The gaming model can essentially be summed up as having these components:

  • Autonomy
  • An accumulation framework i.e. accumulate points, items, experiences, achievements, levels, etc
  • Do overs: many lives, restarts, practice and try again
  • A way to denote success i.e. leaderboards, levels, points accumulated
  • A social component- many folks in older generations don’t necessarily see video games as social experiences, however today’s games are very often socially based and therefore incorporate teamwork, communication and other skills for player success. Social media has actually been incorporating more and more gaming methodology to improve and encourage use of their platforms, like Snapchat for instance.

The gaming model also suggests the truth of the Bartle System:

Screen Shot 2015-11-13 at 7.30.47 PM

So… gamifying my class needs to touch on all of these things. Take a look at my Gamified History 2014-15 syllabus from last year and you can see the shift I ask the students to take with me. We redesigned everything, but the key is that it isn’t just that I jacked up the points on every assignment (though this was strangely engaging for students) or that I renamed things “epic challenge” or “mastery quest.” The key was that I started to reward students for ANY accumulation of points through experiences.

The course includes elements now of opportunities for everyone to succeed somehow, where you are rewarded for being interested in topics above and beyond the basic requirements, where there is friendly competition, where my focus is mastery- even if that takes more tries for one student than for another. This shift isn’t semantic. My students have come to believe this is my philosophy in the course, and as such, I keep them buying in for that much more of the required content. I also like to think that I convince them more effectively that my goal is for each of them to be successful, and also to enjoy the act of being an historian.
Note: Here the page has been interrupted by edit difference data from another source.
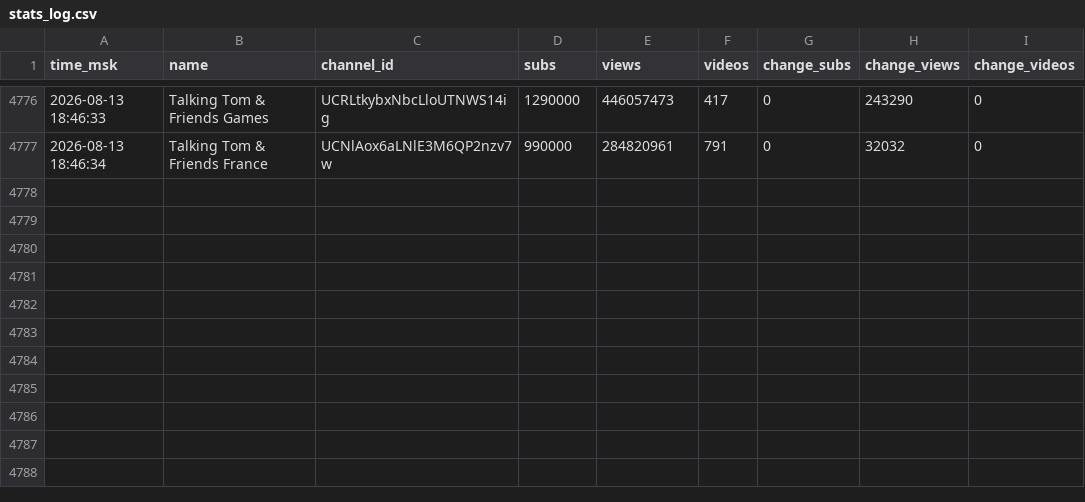
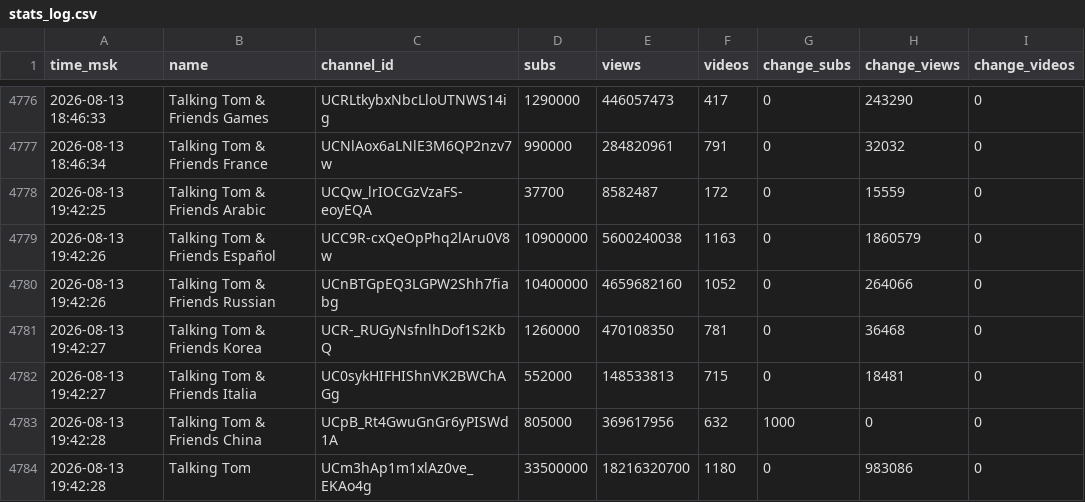
Before and after one commit to PozzisMine/TalkingFriendsStats, a CSV file: stats_log.csv, drawn as a sheet; only a part is shown, gaps mark what is left out.

```diff
--- a/stats_log.csv
+++ b/stats_log.csv
@@ -4777 +4777,8 @@ time_msk,name,channel_id,subs,views,videos,change_subs,change_views,change_video
 2026-08-13 18:46:34,Talking Tom & Friends France,UCNlAox6aLNlE3M6QP2nzv7w,990000,284820961,791,0,32032,0
+2026-08-13 19:42:25,Talking Tom & Friends Arabic,UCQw_lrIOCGzVzaFS-eoyEQA,37700,8582487,172,0,15559,0
+2026-08-13 19:42:26,Talking Tom & Friends Español,UCC9R-cxQeOpPhq2lAru0V8w,10900000,5600240038,1163,0,1860579,0
+2026-08-13 19:42:26,Talking Tom & Friends Russian,UCnBTGpEQ3LGPW2Shh7fiabg,10400000,4659682160,1052,0,264066,0
+2026-08-13 19:42:27,Talking Tom & Friends Korea,UCR-_RUGyNsfnlhDof1S2KbQ,1260000,470108350,781,0,36468,0
+2026-08-13 19:42:27,Talking Tom & Friends Italia,UC0sykHIFHIShnVK2BWChAGg,552000,148533813,715,0,18481,0
+2026-08-13 19:42:28,Talking Tom & Friends China,UCpB_Rt4GwuGnGr6yPISWd1A,805000,369617956,632,1000,0,0
+2026-08-13 19:42:28,Talking Tom,UCm3hAp1m1xlAz0ve_EKAo4g,33500000,18216320700,1180,0,983086,0
```
Also changed, not shown: 1 other file.
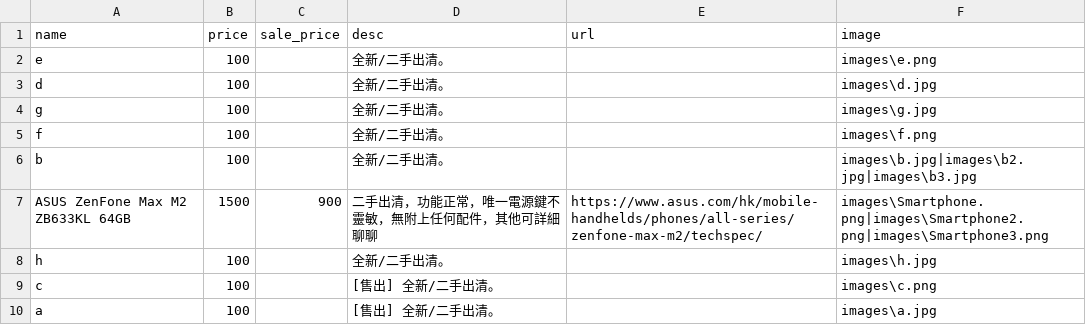
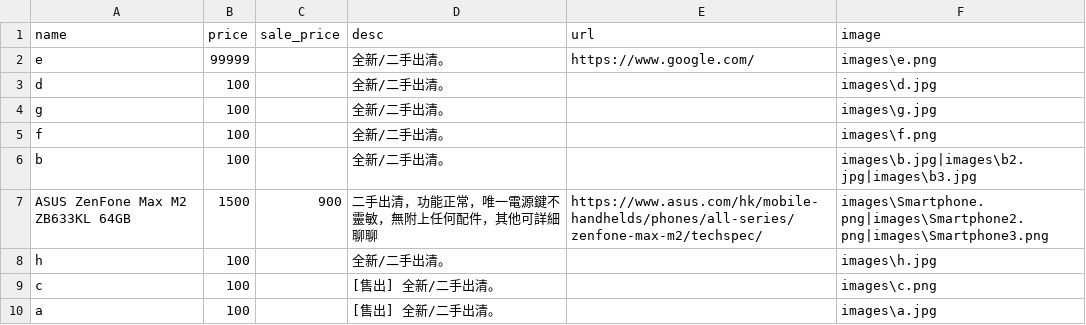
Before and after one commit to select-store/sale, a CSV file: items.csv, drawn as a sheet.

```diff
--- a/items.csv
+++ b/items.csv
@@ -1,3 +1,3 @@
 "name","price","sale_price","desc","url","image"
-"e","100","","全新/二手出清。","","images\e.png"
+"e","99999","","全新/二手出清。","https://www.google.com/","images\e.png"
 "d","100","","全新/二手出清。","","images\d.jpg"
```
Also changed, not shown: 2 other files.
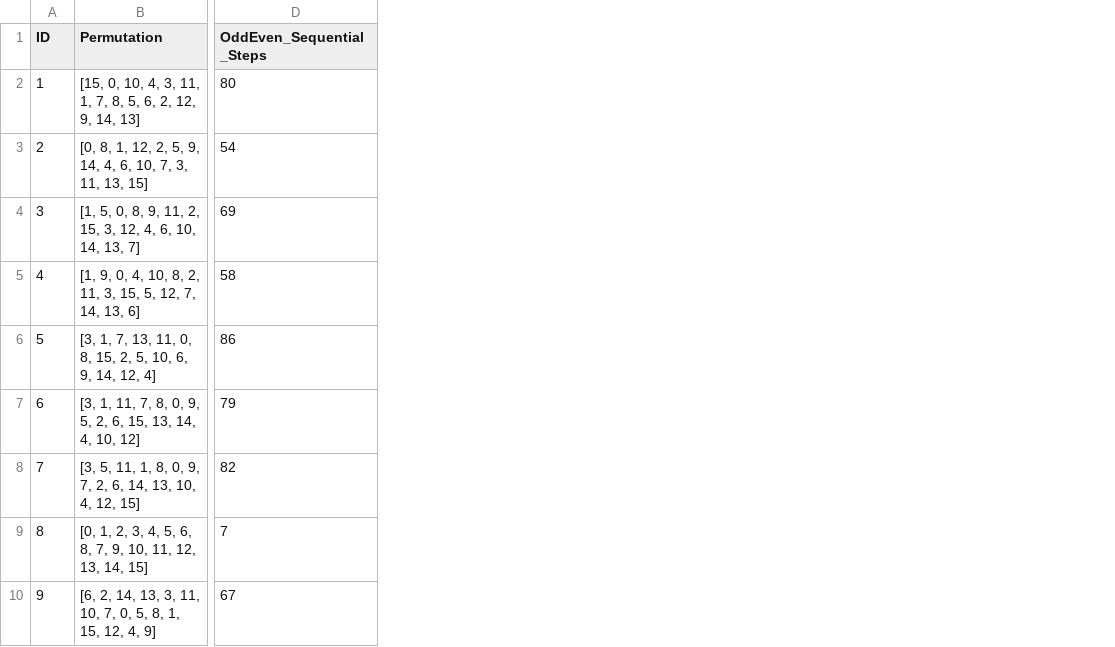
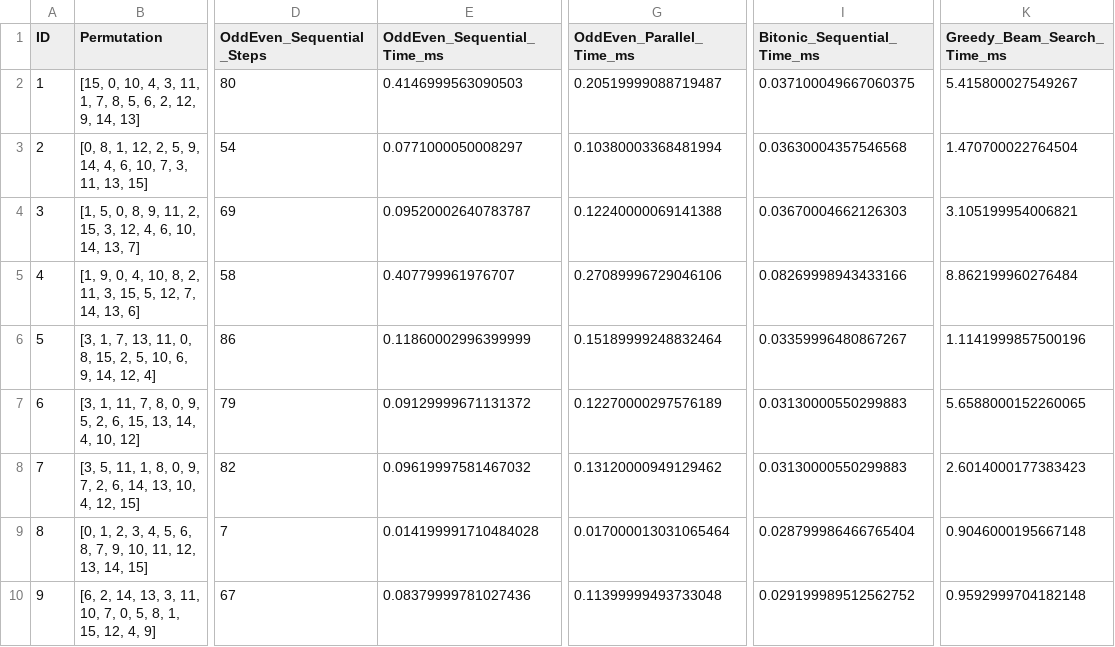
Before and after one commit to yang-chen-yo/cube-permutation-solver, a CSV file: data/results_4d_selected.csv, drawn as a sheet; only a part is shown, gaps mark what is left out; the diff names each change by its address in the sheet, - before the commit and + after, or states it on an @@ line.

Commit message:
Add Execution time

```diff
--- a/data/results_4d_selected.csv
+++ b/data/results_4d_selected.csv
+column E (OddEven_Sequential_Time_ms), rows 2-10: 0.4146999563090503 | 0.0771000050008297 | 0.09520002640783787 | 0.407799961976707 | 0.11860002996399999 | 0.09129999671131372 | 0.09619997581467032 | 0.014199991710484028 | 0.08379999781027436
+column G (OddEven_Parallel_Time_ms), rows 2-10: 0.20519999088719487 | 0.10380003368481994 | 0.12240000069141388 | 0.27089996729046106 | 0.15189999248832464 | 0.12270000297576189 | 0.13120000949129462 | 0.017000013031065464 | 0.11399999493733048
+column I (Bitonic_Sequential_Time_ms), rows 2-10: 0.037100049667060375 | 0.03630004357546568 | 0.03670004662126303 | 0.08269998943433166 | 0.03359996480867267 | 0.03130000550299883 | 0.03130000550299883 | 0.028799986466765404 | 0.029199989512562752
+column K (Greedy_Beam_Search_Time_ms), rows 2-10: 5.415800027549267 | 1.470700022764504 | 3.105199954006821 | 8.862199960276484 | 1.1141999857500196 | 5.6588000152260065 | 2.6014000177383423 | 0.9046000195667148 | 0.9592999704182148
```
Also changed, not shown: 16 other files.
Please feel free to check out my Engagement and the Gamer Generation Presentation. Reach out to the folks I’ve used as my own PLC. Feel free to contact me with questions. Those of you trying to do this in other ways, I’d love to hear how you are doing so and how it is going in your classrooms. I learned today from one gentleman about “Course Craft” – what tools are you using to leverage gaming psychology?

Lastly- I am by no means taking credit for coming up with this idea, concept, strategy, or whatever you want to call it. I am hoping to share with you how I’ve leveraged what I’ve learned from some really bright folks, and how it has impacted my teaching for the better. I hope that you take of this what is relevant or helpful to you, but encourage you to make this your own. Good luck, and hope to hear from you!


Going 1:1

This year marks my eighth teaching in my district (when did that happen! I swear I just started yesterday!). During that time, my school leaders have fostered my learning and growth as an educator in a lot of ways, but in particular with technology.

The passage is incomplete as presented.